“Green Lantern” doesn’t waste a lot of time getting down to business, and when you’re fully caught up in the action web, they deliver these characters who just so happen to be believable as actual people; they have hopes and dreams and flaws, just like the best comic book figures. That’s what sets it apart, the action is solid and keeps things moving, but the heart of “Green Lantern” is the people, you care about them and what happens to them beyond whether they live or die, you want things to work out for Hal and Carol, and you even feel for Hector and what drives him towards his end.
There are certainly some cheesy moments, at times the story can be too stereotypically comic bookish, and while the scenes in space look cool—especially those on Oa, the Green Lantern’s home base—the 3D is mostly pointless, adding little to nothing to the film. If “Green Lantern” was in 2D with the same special effects, it would be just as good, only with none of the annoyances of cumbersome glasses (especially for those of us who already wear glasses, seriously, the 3D craze is the worst thing that ever happened to me in that regard).
Like “Thor”, I thoroughly enjoyed “Green Lantern” despite some of the obvious shortcomings. It’s better than a lot of superhero movies, and it is one of those summertime popcorn movies that, even though it is what it is, doesn’t talk down to you and assume that you’re an idiot like so many big-time blockbusters. COUGH, “Transformers”, COUGH. I’m sure the more hardcore fanboys among you will have things to say about the accuracy of the story and characters and all of that, and I’m curious to see how well the film handled that side of things (Dedpool, Juggernaut, I’m looking directly at you) but as someone who only has “Super Friends” as a reference, I think “Green Lantern” is a movie that is totally worth your summer movie dollars.
Martin Campbell (director)/Greg Berlanti (writer)/Michael Green (writer)/Marc Guggenheim (writer)/Michel Goldberg (writer)
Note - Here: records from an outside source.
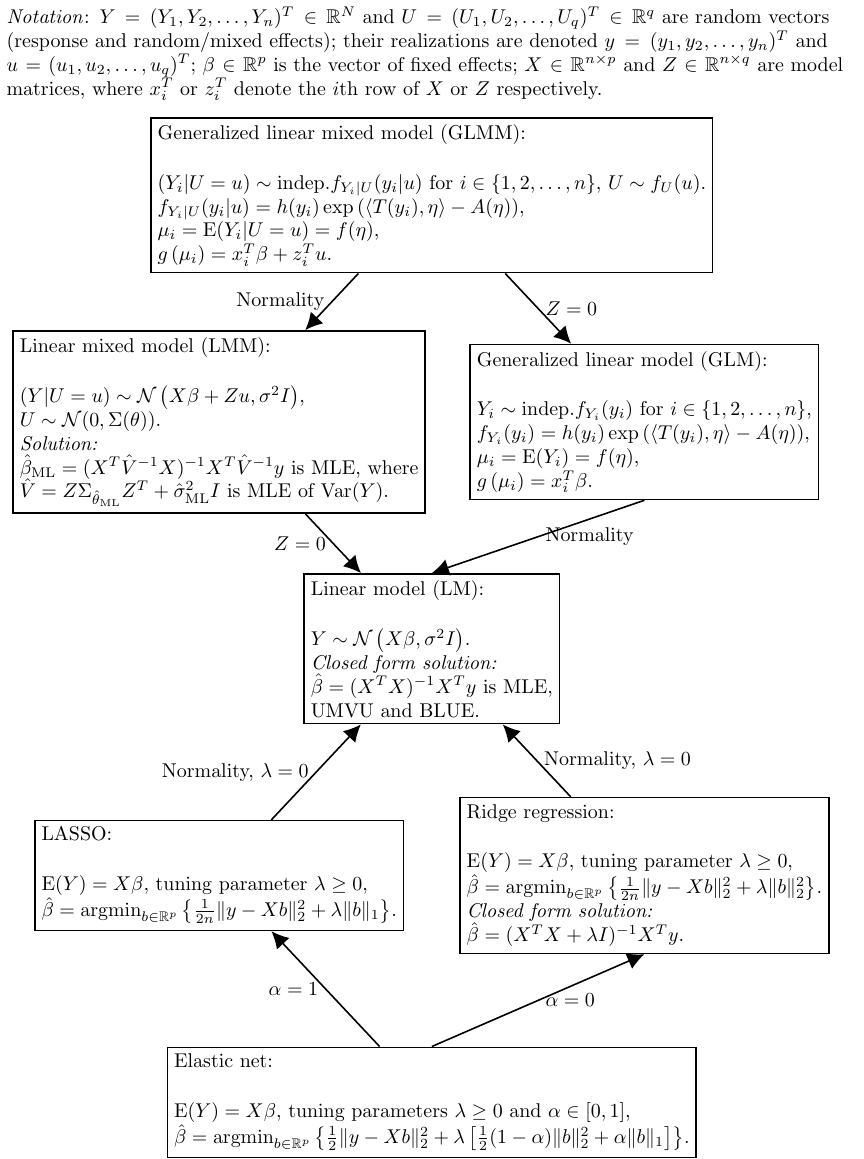
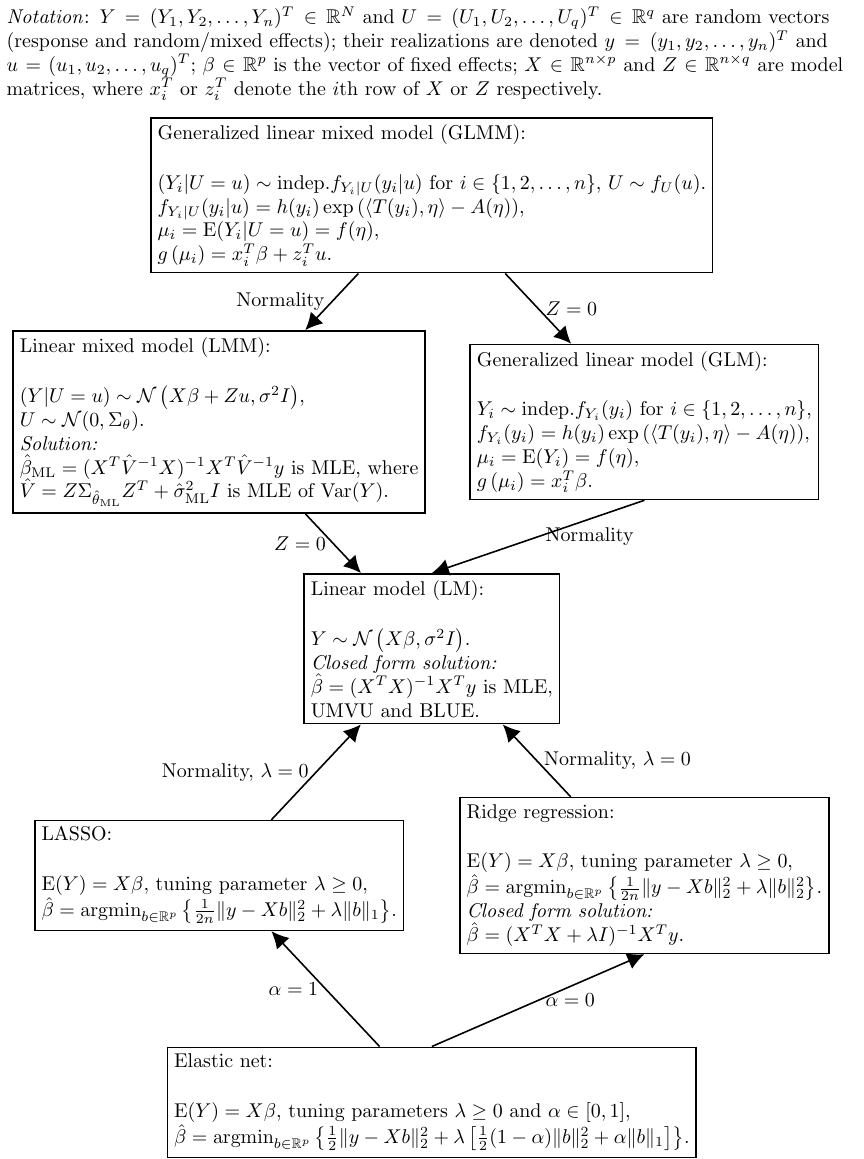
Before and after one commit to agisga/flowchart_of_statistical_models, a LaTeX figure (flowchart.tex): the whole page. The pictures show the PDF file flowchart.pdf that the author committed with the source.

Commit message:
fixes another typo

```diff
--- a/flowchart.tex
+++ b/flowchart.tex
@@ -31,7 +31,7 @@
   child { node[draw, align=left]
             {Linear mixed model (LMM):\\ \vspace{1pt} \\
             $(Y|U=u) \sim \mathcal{N}\left(X\beta + Zu, \sigma^2 I\right)$,\\
-            $U \sim \mathcal{N}(0, \Sigma(\theta))$.\\
+            $U \sim \mathcal{N}(0, \Sigma_\theta)$.\\
             \emph{Solution:}\\
             $\hat{\beta}_{\mathrm{ML}} = (X^T \hat{V}^{-1} X)^{-1} X^T \hat{V}^{-1} y$ is MLE, where \\
             $\hat{V} = Z\Sigma_{\hat{\theta}_{\mathrm{ML}}} Z^T + \hat{\sigma}_{\mathrm{ML}}^2 I$ is MLE of $\mathrm{Var}(Y)$.}
```
Also changed, not shown: flowchart.eps, flowchart.jpg, flowchart.pdf, 1 other file.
CAST: Ryan Reynolds…Hal Jordan/Green Lantern
Blake Lively…Carol Ferris
Peter Sarsgaard…Hector Hammond
Michael Clarke Duncan…Kilowog